This week we are focusing on a popular subject – the growing African middle class and the implications for business opportunities, future growth and development objectives.
There is major variation in the estimates of the middle class, mostly caused by different definitions. Broadly speaking, the two most common definitions are:
USD 2 per day income or more. This definition is used by the African Development Bank. This would mean a middle class around 350-400 million across Sub-Saharan Africa. It would be set to reach 500 million by 2020.
USD 30 per day income or more. Used by analysts wanting to measure more traditional middle class behaviours, eg. McKinsey and Ernst and Young. Applying this definition, the present middle class is around 15 million people. Estimated to reach 25 million by 2020.
The African middle class is largely urban. In terms of size, the numbers (both definitions) are comparable to India’s. Lastly, it’s a relatively young middle class.
While growing faster than anywhere else, the middle class is still small in Africa. And using the USD 2 definition, the market is still very different than a more traditional middle class market and requires innovative approaches (smaller units, different distribution channels). Key features and opportunities:
Services: Private health, education, financial services continue to grow rapidly and have substantial continued potential, from the low-end middle class to the top segment.
For education and health and similar services: At the middle and top end, credible certification and quality assurance is crucial.
Luxury goods: critical mass reached in more and more places (more than 50 cities have above 1 million inhabitants)
Still lots of gaps: Quality vocational training, mechanics etc. And everybody seem to complain about regular stock-outs, spare-parts and abnormally high prices for the above.
Consumer goods: for the low end – rapidly growing potential for goods, food and beverages. Packages and sizes must correspond with price strategies and distribution.

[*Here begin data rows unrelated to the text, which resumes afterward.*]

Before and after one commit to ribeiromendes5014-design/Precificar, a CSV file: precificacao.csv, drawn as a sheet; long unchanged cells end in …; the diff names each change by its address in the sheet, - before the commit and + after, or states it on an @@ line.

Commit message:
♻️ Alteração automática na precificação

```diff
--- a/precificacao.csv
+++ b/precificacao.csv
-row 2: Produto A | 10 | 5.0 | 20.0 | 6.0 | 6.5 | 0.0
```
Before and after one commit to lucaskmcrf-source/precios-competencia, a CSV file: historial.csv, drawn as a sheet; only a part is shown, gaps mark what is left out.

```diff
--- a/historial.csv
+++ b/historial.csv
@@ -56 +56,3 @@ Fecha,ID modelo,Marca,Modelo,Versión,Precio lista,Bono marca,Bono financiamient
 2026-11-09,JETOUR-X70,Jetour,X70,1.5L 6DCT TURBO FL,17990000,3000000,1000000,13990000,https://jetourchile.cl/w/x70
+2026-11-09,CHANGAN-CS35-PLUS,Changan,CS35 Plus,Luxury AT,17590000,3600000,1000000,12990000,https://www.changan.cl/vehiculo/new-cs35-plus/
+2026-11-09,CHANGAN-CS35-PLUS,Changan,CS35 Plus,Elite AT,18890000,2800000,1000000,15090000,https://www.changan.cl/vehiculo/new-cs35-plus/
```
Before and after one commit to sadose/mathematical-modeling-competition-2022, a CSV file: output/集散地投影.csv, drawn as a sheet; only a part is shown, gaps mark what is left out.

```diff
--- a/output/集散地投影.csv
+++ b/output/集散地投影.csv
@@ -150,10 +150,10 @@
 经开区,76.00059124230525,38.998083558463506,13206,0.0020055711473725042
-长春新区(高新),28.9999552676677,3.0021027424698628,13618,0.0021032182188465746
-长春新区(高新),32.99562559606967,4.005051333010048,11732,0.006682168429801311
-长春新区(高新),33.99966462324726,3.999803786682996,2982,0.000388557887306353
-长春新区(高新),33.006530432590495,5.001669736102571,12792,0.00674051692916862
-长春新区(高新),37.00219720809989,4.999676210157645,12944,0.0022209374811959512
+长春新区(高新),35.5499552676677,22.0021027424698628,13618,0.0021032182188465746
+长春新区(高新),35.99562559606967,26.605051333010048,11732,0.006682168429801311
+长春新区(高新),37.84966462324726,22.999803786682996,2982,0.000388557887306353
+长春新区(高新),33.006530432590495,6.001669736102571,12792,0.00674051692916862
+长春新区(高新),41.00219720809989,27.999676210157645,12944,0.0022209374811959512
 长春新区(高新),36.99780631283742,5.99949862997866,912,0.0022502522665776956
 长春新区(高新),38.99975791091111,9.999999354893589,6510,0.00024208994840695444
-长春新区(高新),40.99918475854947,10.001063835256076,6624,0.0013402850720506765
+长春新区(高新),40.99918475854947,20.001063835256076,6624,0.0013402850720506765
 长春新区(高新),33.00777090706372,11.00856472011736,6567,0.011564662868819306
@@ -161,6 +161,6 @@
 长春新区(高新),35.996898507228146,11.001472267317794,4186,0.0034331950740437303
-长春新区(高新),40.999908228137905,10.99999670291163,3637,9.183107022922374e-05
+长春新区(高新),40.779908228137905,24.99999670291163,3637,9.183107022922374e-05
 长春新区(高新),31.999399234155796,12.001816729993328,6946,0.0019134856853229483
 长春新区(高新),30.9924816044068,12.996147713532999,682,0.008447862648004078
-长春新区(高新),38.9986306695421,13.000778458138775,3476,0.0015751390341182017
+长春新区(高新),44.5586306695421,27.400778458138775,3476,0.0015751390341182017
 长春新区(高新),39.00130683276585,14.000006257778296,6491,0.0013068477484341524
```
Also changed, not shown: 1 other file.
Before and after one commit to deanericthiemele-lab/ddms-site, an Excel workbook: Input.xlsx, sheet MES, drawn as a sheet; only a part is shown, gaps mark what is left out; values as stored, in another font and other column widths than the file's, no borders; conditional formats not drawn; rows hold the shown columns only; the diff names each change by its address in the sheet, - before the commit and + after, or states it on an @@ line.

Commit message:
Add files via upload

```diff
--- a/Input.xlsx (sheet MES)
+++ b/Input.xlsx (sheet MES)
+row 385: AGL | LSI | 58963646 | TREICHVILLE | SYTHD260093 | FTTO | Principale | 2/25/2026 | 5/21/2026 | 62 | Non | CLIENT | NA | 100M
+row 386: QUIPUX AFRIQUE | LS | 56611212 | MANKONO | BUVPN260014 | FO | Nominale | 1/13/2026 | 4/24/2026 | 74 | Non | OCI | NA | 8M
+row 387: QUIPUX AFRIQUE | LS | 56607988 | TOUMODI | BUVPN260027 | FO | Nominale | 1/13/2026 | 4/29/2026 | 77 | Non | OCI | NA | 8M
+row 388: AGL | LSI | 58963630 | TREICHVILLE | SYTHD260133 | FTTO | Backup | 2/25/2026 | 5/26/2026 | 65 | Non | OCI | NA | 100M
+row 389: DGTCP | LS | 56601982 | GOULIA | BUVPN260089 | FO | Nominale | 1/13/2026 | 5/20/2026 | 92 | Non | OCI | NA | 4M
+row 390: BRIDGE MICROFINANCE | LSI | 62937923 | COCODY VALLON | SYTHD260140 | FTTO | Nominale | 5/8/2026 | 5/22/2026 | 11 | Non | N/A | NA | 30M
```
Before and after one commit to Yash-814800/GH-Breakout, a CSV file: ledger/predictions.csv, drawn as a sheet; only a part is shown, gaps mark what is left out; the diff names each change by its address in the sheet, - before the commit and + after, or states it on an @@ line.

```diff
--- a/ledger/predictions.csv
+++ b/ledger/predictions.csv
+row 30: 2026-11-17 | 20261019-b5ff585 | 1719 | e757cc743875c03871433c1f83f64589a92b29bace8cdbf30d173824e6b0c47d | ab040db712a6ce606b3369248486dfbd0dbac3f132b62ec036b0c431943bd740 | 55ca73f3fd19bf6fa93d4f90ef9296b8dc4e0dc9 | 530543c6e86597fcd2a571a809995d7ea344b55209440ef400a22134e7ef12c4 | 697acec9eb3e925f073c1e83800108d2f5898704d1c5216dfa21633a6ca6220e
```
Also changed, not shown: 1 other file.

Don’t forget women: Women as a group are the fastest growing market globally and within that group, African middle class women are the fastest growing segment. But it’s also a very diverse group, which requires targeted approaches.
- International is good, but increasingly with a local or African touch.
Observations and qualifications:
Fragility: Especially the low-end consumers are at risk of falling back below the poverty line; an important fact given that the vast majority of the middle class is in the 2-5 USD group. They may have certain consumerist behaviours, but in quite different ways than more traditional and established middle class.
Growth estimates: There are major risks and assumptions around the growth estimates. Essentially, the growth in numbers rests on assumptions that economic growth rates will be maintained. It is ATM’s view that growth estimates are underestimating political risks and rests on assumptions that African governments will be able and willing to continue incremental reform. A key parameter to monitor is continued government reform and business environment improvements.
Key risks: After a decade of natural resource driven growth and with benefits from the structural adjustment reforms of the 1990ties still yielding benefits some degree of complacency is visible. Not all countries are pursuing progressive policies and there are increasing risks of interventionism and populist policies. See ATM post from July 2014 on Africa outlook for more detail.
Middle class political engagement: Broadly speaking, the middle class discusses and complains about politics and politicians, but they do not engage as a group – and certainly not beyond call-in radio shows. Few African countries have seen emergence of middle class parties and the few that have (Kenya, Nigeria), have not succeeded in attracting more than 1-2 per cent of the vote. The middle class is much less likely to vote.
What will make the middle class act: The tax link is generally weak, especially in oil/mineral rich countries and the middle class where the deal seems to be “we don’t pay tax, and in return, we don’t expect anything but stability from government”. The middle class is increasingly unlikely to be users of day-to-day public services such as health and education. What will or seem to be the “red line” is when government cannot provide acceptable levels of stability and infrastructure or when corruption gets too overt – especially in times of perceived or real crisis. The January 2012 fuel subsidy strikes in Nigeria is an example of that.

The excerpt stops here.